DATA EXCERPTS below:
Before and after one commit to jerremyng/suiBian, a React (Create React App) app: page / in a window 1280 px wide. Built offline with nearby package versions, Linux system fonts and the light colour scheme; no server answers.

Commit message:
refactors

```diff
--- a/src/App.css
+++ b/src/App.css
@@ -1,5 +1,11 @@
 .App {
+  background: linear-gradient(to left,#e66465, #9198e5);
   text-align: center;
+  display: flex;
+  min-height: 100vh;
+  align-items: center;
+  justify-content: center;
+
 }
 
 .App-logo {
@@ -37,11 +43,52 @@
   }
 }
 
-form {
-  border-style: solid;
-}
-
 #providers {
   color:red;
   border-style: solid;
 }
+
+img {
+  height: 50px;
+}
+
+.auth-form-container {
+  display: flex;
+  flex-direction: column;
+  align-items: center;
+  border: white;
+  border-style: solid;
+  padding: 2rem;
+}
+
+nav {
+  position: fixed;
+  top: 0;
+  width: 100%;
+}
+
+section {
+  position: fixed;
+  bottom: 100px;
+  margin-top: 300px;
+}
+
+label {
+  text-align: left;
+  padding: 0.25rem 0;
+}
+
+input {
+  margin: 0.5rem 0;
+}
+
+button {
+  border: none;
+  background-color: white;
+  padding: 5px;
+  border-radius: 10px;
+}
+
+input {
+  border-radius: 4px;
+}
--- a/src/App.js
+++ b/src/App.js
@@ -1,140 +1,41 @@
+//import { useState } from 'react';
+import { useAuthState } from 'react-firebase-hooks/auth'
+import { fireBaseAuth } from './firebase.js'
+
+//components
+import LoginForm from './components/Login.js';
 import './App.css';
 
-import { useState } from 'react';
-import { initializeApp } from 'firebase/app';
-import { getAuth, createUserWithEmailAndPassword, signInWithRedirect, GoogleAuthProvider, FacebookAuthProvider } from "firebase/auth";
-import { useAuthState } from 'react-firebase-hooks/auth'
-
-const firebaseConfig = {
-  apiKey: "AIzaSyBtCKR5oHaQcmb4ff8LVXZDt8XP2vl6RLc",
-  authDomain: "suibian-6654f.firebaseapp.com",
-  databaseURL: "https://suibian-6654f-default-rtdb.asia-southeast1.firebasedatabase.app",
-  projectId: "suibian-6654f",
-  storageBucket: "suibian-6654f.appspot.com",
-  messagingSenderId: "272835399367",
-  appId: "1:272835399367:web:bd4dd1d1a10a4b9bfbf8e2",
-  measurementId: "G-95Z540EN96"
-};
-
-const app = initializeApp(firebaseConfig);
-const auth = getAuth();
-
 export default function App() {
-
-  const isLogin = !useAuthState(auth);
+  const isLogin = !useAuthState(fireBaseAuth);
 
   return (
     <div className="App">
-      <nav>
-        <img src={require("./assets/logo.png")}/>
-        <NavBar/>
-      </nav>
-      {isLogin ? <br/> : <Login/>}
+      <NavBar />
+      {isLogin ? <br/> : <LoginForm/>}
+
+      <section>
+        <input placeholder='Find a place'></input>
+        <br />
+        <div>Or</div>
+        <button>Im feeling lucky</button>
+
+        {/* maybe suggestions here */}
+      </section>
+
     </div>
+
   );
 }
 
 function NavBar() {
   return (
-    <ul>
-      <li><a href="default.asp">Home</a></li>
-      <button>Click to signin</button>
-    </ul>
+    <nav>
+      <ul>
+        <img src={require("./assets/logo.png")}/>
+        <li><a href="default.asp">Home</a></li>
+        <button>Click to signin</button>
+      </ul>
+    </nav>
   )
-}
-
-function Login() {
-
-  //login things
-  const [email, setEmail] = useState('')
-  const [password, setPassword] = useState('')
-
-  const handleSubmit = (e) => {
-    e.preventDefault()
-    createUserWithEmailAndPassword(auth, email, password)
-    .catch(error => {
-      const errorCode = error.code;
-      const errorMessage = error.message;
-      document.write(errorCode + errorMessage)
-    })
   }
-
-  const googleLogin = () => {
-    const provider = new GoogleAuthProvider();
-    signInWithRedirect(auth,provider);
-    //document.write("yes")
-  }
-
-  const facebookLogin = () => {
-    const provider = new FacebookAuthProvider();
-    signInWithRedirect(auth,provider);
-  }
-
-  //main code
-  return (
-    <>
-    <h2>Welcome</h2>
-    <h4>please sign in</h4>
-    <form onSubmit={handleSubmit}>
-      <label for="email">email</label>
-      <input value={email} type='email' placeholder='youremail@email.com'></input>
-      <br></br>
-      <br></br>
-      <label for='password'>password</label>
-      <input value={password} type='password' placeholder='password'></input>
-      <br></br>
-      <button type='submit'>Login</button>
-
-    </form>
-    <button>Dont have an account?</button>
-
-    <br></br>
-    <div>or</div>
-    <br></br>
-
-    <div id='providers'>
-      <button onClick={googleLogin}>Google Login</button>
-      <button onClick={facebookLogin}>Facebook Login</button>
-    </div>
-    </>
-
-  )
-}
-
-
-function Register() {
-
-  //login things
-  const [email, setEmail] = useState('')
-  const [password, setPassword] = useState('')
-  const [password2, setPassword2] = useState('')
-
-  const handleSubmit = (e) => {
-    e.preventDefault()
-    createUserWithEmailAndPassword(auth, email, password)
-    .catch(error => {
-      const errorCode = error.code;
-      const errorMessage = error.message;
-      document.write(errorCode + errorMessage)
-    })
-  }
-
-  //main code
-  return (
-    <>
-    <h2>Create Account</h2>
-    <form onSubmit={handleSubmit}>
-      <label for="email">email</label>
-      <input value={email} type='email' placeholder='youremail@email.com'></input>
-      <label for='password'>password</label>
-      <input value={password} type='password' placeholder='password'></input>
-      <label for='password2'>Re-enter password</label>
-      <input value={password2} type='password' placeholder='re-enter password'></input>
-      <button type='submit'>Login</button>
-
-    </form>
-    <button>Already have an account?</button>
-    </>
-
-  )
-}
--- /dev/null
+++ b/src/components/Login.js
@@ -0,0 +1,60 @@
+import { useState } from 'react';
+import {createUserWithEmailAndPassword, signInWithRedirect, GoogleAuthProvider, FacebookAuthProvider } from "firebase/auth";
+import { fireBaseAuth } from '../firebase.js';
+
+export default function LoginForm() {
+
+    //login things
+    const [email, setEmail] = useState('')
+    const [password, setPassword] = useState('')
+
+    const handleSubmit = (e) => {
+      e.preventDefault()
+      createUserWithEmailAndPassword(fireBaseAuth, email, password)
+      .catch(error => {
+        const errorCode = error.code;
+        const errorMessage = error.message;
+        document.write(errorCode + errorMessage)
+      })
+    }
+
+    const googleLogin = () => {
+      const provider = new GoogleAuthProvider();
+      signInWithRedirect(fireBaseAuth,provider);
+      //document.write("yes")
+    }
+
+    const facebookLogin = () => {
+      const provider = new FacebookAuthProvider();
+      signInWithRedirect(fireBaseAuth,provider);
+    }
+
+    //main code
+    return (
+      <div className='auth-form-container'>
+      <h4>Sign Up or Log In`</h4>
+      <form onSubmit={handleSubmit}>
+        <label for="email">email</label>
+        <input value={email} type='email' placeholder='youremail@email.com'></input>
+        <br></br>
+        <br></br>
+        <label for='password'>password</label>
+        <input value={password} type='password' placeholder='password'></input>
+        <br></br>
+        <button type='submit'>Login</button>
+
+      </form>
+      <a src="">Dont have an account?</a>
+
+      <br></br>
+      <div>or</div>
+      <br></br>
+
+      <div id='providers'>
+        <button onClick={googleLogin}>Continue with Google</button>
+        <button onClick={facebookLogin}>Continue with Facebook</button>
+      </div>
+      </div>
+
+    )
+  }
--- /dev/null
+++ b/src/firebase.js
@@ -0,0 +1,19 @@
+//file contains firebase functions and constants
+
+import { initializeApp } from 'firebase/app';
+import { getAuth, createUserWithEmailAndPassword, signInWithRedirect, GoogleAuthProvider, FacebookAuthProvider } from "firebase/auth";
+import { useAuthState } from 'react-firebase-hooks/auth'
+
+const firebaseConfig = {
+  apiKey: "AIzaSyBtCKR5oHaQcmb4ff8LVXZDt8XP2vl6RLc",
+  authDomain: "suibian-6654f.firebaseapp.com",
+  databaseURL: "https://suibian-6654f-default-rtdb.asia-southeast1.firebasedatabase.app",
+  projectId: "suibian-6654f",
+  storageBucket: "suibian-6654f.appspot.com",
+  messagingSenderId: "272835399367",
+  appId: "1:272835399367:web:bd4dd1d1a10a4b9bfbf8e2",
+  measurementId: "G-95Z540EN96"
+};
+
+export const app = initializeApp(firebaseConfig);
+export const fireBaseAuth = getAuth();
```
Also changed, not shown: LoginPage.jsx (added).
End of DATA EXCERPTS.
DATA EXCERPTS below:
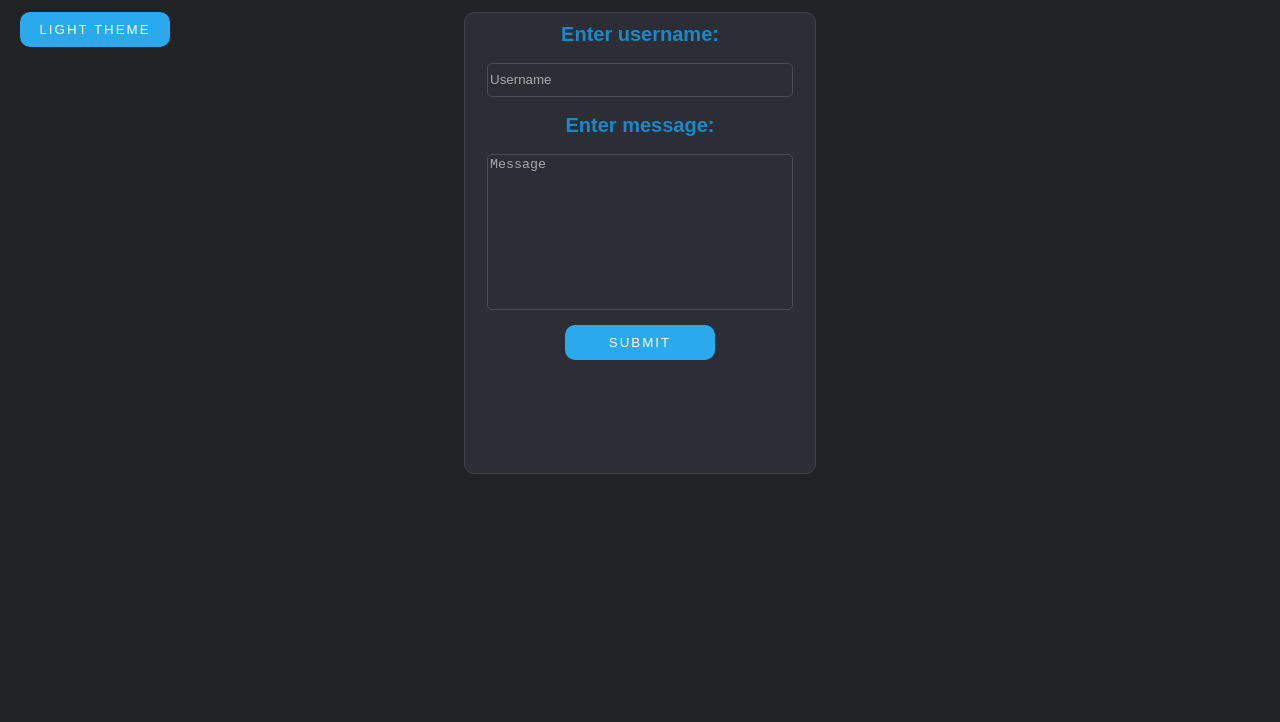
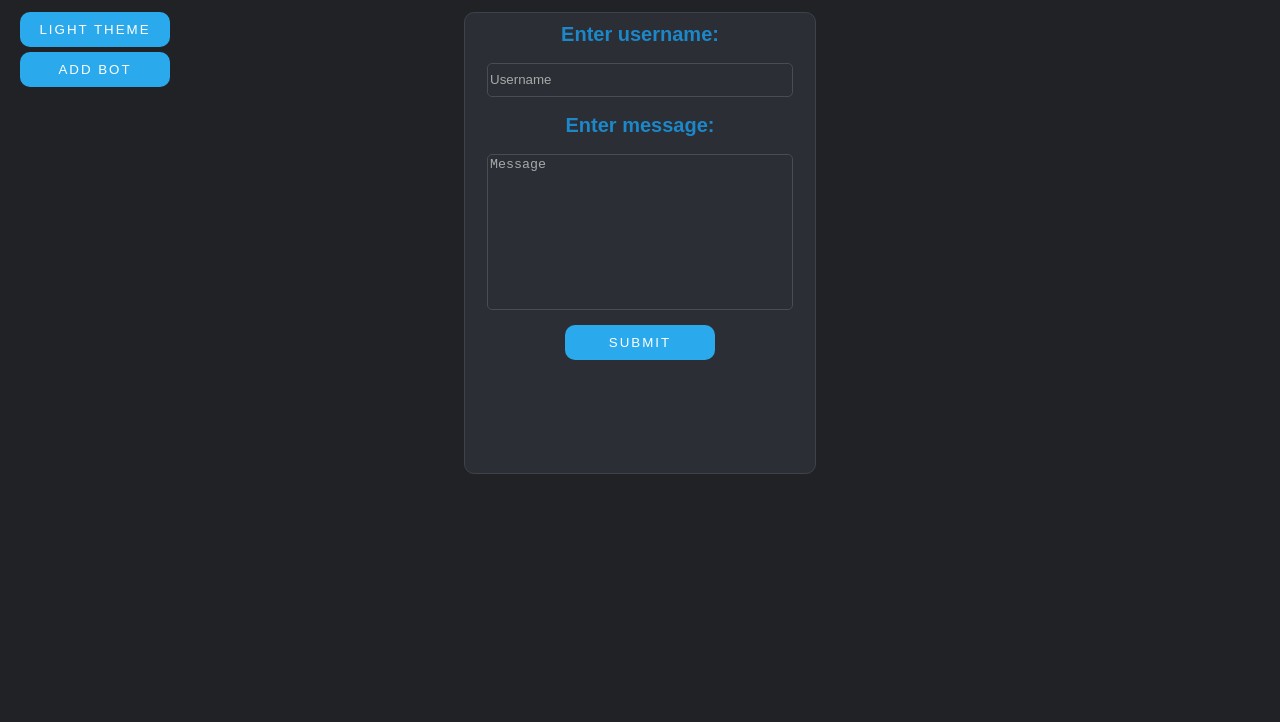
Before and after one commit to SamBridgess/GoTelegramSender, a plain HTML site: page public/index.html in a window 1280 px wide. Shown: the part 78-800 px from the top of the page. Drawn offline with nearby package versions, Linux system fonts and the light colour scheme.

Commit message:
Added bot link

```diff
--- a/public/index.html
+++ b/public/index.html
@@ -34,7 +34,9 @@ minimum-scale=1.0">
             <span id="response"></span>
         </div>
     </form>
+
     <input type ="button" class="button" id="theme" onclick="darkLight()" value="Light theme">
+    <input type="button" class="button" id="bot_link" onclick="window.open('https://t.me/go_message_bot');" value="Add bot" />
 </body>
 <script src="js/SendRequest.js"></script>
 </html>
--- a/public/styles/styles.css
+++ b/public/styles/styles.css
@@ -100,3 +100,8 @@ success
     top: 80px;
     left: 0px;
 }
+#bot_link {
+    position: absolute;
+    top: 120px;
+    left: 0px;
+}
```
End of DATA EXCERPTS.
TASK STATEMENT:
If a line in the records above contains the string "useAuthState", copy that line out.

REPLY TO THE EXERCISE:
+import { useAuthState } from 'react-firebase-hooks/auth'
-import { useAuthState } from 'react-firebase-hooks/auth'
-  const isLogin = !useAuthState(auth);
+  const isLogin = !useAuthState(fireBaseAuth);
+import { useAuthState } from 'react-firebase-hooks/auth'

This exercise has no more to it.